◆ Extracted information ◆
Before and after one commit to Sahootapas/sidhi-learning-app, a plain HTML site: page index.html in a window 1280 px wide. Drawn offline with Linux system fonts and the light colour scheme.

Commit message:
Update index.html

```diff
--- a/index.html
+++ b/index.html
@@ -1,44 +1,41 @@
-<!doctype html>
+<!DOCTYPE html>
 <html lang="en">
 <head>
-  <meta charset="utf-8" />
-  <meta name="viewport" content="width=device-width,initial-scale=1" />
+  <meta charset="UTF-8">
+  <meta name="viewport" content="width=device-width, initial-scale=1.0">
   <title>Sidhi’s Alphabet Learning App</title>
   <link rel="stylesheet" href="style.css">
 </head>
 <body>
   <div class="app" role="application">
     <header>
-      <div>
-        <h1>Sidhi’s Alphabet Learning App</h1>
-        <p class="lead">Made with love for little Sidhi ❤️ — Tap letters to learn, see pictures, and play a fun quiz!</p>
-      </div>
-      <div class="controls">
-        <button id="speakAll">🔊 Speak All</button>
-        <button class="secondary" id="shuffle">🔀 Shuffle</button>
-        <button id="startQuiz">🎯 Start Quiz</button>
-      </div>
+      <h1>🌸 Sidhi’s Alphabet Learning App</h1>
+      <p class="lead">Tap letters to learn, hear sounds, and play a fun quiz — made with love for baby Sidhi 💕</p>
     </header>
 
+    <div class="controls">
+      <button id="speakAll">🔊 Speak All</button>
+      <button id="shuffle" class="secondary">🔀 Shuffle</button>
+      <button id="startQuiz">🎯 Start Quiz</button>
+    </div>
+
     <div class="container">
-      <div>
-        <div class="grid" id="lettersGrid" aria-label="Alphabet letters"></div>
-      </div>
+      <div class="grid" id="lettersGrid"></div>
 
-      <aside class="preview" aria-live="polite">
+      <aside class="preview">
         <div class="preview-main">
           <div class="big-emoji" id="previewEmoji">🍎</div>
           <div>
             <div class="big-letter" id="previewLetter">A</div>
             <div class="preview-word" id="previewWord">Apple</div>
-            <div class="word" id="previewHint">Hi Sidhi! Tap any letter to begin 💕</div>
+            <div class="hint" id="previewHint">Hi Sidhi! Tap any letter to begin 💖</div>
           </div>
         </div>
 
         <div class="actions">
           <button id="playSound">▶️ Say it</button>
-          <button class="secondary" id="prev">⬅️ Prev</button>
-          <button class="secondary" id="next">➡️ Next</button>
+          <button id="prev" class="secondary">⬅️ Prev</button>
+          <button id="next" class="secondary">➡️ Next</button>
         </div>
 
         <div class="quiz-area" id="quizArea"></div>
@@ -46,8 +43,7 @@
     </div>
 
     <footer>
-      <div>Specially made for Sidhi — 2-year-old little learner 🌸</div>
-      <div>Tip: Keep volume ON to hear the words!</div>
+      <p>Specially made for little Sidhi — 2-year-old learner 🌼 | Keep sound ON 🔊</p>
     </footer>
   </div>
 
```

◆ What the task requires ◆
Show all lines from the listing above in which "html" appears.

◆ Worked solution ◆
Before and after one commit to Sahootapas/sidhi-learning-app, a plain HTML site: page index.html in a window 1280 px wide. Drawn offline with Linux system fonts and the light colour scheme.
Update index.html
--- a/index.html
+++ b/index.html
-<!doctype html>
+<!DOCTYPE html>
 <html lang="en">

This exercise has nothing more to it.